• Exercise: Reproduce the entire listing below exactly.

======== Data listing ========

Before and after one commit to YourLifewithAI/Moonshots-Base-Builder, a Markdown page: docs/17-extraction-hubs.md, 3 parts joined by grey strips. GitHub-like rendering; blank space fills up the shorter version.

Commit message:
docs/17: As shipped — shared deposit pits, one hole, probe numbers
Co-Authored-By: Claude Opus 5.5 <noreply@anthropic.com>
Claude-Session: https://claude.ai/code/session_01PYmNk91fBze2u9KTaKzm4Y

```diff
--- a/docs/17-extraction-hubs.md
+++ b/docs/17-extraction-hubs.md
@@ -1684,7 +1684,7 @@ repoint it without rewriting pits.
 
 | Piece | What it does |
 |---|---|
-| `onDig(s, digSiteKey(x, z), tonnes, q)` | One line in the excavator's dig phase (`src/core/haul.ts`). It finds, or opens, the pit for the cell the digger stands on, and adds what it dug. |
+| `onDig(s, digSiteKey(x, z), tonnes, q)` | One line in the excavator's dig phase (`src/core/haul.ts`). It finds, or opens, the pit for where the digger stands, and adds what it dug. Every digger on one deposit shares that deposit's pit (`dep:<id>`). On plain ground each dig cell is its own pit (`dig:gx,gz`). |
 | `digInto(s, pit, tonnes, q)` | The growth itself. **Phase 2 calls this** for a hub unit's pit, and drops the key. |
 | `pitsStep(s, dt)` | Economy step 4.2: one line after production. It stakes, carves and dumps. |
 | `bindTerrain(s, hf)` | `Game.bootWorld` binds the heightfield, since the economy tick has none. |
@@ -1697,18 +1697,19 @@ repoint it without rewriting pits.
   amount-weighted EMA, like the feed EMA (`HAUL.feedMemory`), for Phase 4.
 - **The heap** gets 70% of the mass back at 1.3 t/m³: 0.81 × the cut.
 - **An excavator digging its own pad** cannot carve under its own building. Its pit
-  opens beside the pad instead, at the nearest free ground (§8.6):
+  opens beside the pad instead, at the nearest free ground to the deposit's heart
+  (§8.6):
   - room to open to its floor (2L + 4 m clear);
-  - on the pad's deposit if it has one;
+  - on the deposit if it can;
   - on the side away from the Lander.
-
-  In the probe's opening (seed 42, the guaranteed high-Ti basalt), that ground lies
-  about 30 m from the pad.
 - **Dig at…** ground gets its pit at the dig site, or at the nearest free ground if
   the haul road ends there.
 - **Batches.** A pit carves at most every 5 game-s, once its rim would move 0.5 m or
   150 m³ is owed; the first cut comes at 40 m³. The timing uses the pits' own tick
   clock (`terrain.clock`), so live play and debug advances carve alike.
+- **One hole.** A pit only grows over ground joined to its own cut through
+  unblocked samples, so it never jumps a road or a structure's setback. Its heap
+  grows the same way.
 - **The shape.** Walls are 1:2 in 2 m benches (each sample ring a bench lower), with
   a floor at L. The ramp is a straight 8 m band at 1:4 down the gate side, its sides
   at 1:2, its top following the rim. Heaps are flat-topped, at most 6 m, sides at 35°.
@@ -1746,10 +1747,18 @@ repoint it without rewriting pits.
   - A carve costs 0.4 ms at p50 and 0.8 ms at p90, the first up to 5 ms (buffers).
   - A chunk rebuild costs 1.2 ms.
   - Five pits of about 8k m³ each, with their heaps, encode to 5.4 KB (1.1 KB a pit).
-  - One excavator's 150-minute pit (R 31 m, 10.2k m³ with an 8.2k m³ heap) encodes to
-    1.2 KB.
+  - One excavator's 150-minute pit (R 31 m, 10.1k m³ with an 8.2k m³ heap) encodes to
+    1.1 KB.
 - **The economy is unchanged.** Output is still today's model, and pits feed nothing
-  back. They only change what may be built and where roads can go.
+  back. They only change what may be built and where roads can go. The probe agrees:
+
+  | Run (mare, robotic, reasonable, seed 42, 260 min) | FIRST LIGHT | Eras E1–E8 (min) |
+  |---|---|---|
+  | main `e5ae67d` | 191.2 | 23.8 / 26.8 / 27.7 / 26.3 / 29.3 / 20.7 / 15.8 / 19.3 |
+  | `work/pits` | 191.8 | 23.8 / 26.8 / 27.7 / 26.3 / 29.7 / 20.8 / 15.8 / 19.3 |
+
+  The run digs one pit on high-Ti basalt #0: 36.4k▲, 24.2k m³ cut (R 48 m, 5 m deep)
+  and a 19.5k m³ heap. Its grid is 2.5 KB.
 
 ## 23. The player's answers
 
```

========

• Your solution:
Before and after one commit to YourLifewithAI/Moonshots-Base-Builder, a Markdown page: docs/17-extraction-hubs.md, 3 parts joined by grey strips. GitHub-like rendering; blank space fills up the shorter version.

Commit message:
docs/17: As shipped — shared deposit pits, one hole, probe numbers
Co-Authored-By: Claude Opus 5.5 <noreply@anthropic.com>
Claude-Session: https://claude.ai/code/session_01PYmNk91fBze2u9KTaKzm4Y

```diff
--- a/docs/17-extraction-hubs.md
+++ b/docs/17-extraction-hubs.md
@@ -1684,7 +1684,7 @@ repoint it without rewriting pits.
 
 | Piece | What it does |
 |---|---|
-| `onDig(s, digSiteKey(x, z), tonnes, q)` | One line in the excavator's dig phase (`src/core/haul.ts`). It finds, or opens, the pit for the cell the digger stands on, and adds what it dug. |
+| `onDig(s, digSiteKey(x, z), tonnes, q)` | One line in the excavator's dig phase (`src/core/haul.ts`). It finds, or opens, the pit for where the digger stands, and adds what it dug. Every digger on one deposit shares that deposit's pit (`dep:<id>`). On plain ground each dig cell is its own pit (`dig:gx,gz`). |
 | `digInto(s, pit, tonnes, q)` | The growth itself. **Phase 2 calls this** for a hub unit's pit, and drops the key. |
 | `pitsStep(s, dt)` | Economy step 4.2: one line after production. It stakes, carves and dumps. |
 | `bindTerrain(s, hf)` | `Game.bootWorld` binds the heightfield, since the economy tick has none. |
@@ -1697,18 +1697,19 @@ repoint it without rewriting pits.
   amount-weighted EMA, like the feed EMA (`HAUL.feedMemory`), for Phase 4.
 - **The heap** gets 70% of the mass back at 1.3 t/m³: 0.81 × the cut.
 - **An excavator digging its own pad** cannot carve under its own building. Its pit
-  opens beside the pad instead, at the nearest free ground (§8.6):
+  opens beside the pad instead, at the nearest free ground to the deposit's heart
+  (§8.6):
   - room to open to its floor (2L + 4 m clear);
-  - on the pad's deposit if it has one;
+  - on the deposit if it can;
   - on the side away from the Lander.
-
-  In the probe's opening (seed 42, the guaranteed high-Ti basalt), that ground lies
-  about 30 m from the pad.
 - **Dig at…** ground gets its pit at the dig site, or at the nearest free ground if
   the haul road ends there.
 - **Batches.** A pit carves at most every 5 game-s, once its rim would move 0.5 m or
   150 m³ is owed; the first cut comes at 40 m³. The timing uses the pits' own tick
   clock (`terrain.clock`), so live play and debug advances carve alike.
+- **One hole.** A pit only grows over ground joined to its own cut through
+  unblocked samples, so it never jumps a road or a structure's setback. Its heap
+  grows the same way.
 - **The shape.** Walls are 1:2 in 2 m benches (each sample ring a bench lower), with
   a floor at L. The ramp is a straight 8 m band at 1:4 down the gate side, its sides
   at 1:2, its top following the rim. Heaps are flat-topped, at most 6 m, sides at 35°.
@@ -1746,10 +1747,18 @@ repoint it without rewriting pits.
   - A carve costs 0.4 ms at p50 and 0.8 ms at p90, the first up to 5 ms (buffers).
   - A chunk rebuild costs 1.2 ms.
   - Five pits of about 8k m³ each, with their heaps, encode to 5.4 KB (1.1 KB a pit).
-  - One excavator's 150-minute pit (R 31 m, 10.2k m³ with an 8.2k m³ heap) encodes to
-    1.2 KB.
+  - One excavator's 150-minute pit (R 31 m, 10.1k m³ with an 8.2k m³ heap) encodes to
+    1.1 KB.
 - **The economy is unchanged.** Output is still today's model, and pits feed nothing
-  back. They only change what may be built and where roads can go.
+  back. They only change what may be built and where roads can go. The probe agrees:
+
+  | Run (mare, robotic, reasonable, seed 42, 260 min) | FIRST LIGHT | Eras E1–E8 (min) |
+  |---|---|---|
+  | main `e5ae67d` | 191.2 | 23.8 / 26.8 / 27.7 / 26.3 / 29.3 / 20.7 / 15.8 / 19.3 |
+  | `work/pits` | 191.8 | 23.8 / 26.8 / 27.7 / 26.3 / 29.7 / 20.8 / 15.8 / 19.3 |
+
+  The run digs one pit on high-Ti basalt #0: 36.4k▲, 24.2k m³ cut (R 48 m, 5 m deep)
+  and a 19.5k m³ heap. Its grid is 2.5 KB.
 
 ## 23. The player's answers
 
```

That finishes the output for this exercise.